HEARD on the street
SANLAM LAUNCHES AI FUND
Sanlam Global Investment Solutions (SGIS) has launched a fund which is solely managed by artificial intelligence (AI). Sanlam says its Managed Risk Ucits Fund is now the first balanced fund in the world fully driven by AI and machine learning (ML).
David Itzkovits, head of investments for SGIS, said: “The goal at SGIS was to find a solution that can adapt as quickly as the markets change. Our AI capability does this by applying the latest ML techniques that have multiple years of live operational experience and a real, impressive track record.
“The AI investment engine derives its decision making in a different way to other investments and should be viewed within a client’s overall investment strategy as a diversifier of existing human manager risk.
“Because, in today’s world, it’s not man vs machines, it’s man with machines vs man without.” The launch of the fund comes after the launch of independent robo-advice platform itransactGo in South Africa earlier this year.
MILLENNIALS KNOW BETTER?
Statistics from Deloitte’s latest annual Global Millennial Survey reveal that 71% of South African millennials (those reaching young adulthood in the early 21st century) believe they’ll be better off financially than their parents.
According to Nico Coetzee, executive of PPS Financial Planning, millennials can be characterised as eternal optimists and value the ability to manage their own finances by using technology, especially from their mobile devices.
“In addition, they are open to financial offerings from non-financial brands and they are very likely to visit a financial services company’s social platforms for relevant content and advice.

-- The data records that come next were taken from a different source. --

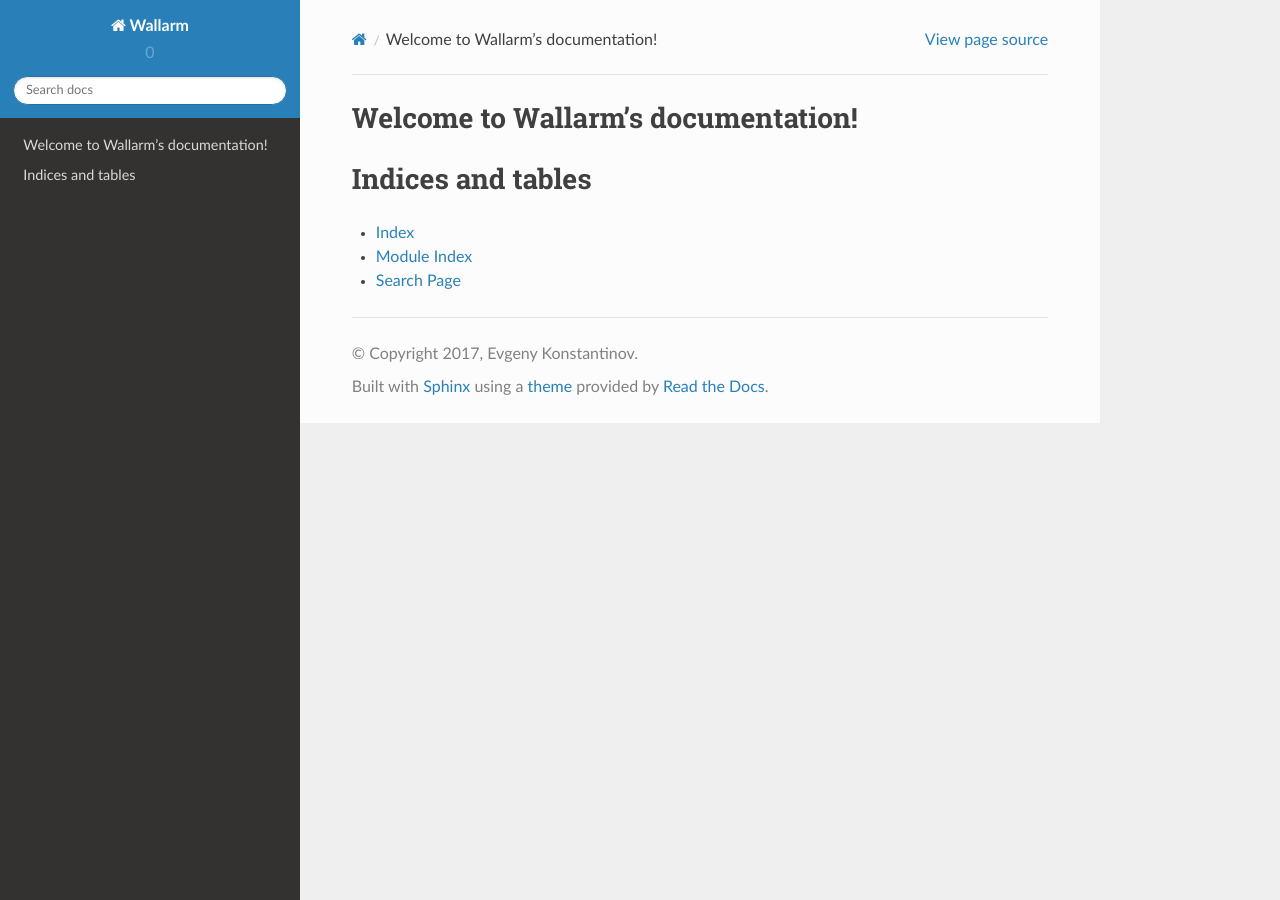
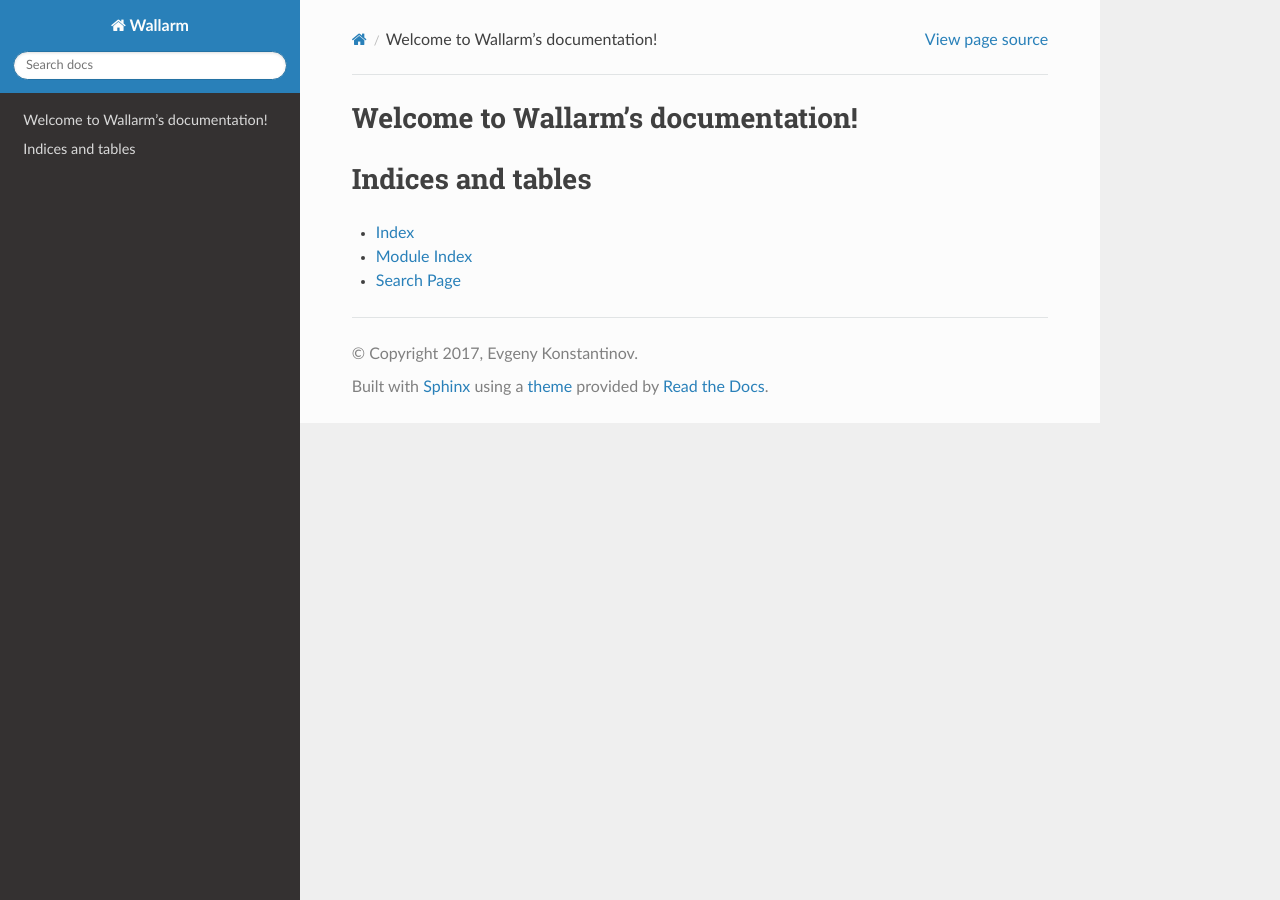
Before and after one commit to akegaviar/wallarm, a Sphinx documentation site: the page built from docs/source/index.rst, in a window 1280 px wide. Built offline with Sphinx 7.4.7 and the Read the Docs theme 2.0.0, drawn with Linux system fonts in a browser that asks for light colours; pages that are not in the unit, such as notebooks, are missing from menus.

Commit message:
Change theme options
Try and increase navigation depth

```diff
--- a/docs/source/conf.py
+++ b/docs/source/conf.py
@@ -88,7 +88,11 @@
 # further.  For a list of options available for each theme, see the
 # documentation.
 #
-# html_theme_options = {}
+html_theme_options = {
+    'collapse_navigation': False,
+    'display_version': False,
+    'navigation_depth': 3,
+}
 
 # Add any paths that contain custom static files (such as style sheets) here,
 # relative to this directory. They are copied after the builtin static files,
```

This generation is also very hungry for educational information and influential content, such as customer reviews, expert commentary, thought leadership and product or service information.”
However, Coetzee points out that the young still make money mistakes, including not purchasing income protection, postponing saving for retirement till when they reach their 30s and over-relying on friends and technology for advice, which could lead to financial losses.
FSB AND FPI UNEARTH EXAM FRAUD
Following an investigation, the Financial Services Board (FSB) found that certain Financial Planning Institute (FPI) employees and candidates were involved in a dishonest scheme that resulted in the falsification of their examination and or qualification results and the issuance of fraudulent certificates.
The qualification and examination fraud was initially discovered and investigated by the FPI, which referred the matter to the FSB to take action against a large number of individuals. Following the FPI’s investigation, criminal charges were laid against implicated FPI employees.
The FSB was informed about the scheme in 2014 and launched an investigation to gather evidence against 120 representatives and key individuals. Debarment action commenced in 2015 and is ongoing with at least 60 cases still under way, said the FSB in a statement.
The FSB added that it audited the FPI examination body’s internal security measures, systems and processes. It then recommended additional security protocols to prevent this type of fraud from recurring.
The recommendations have been adopted and implemented by the FPI.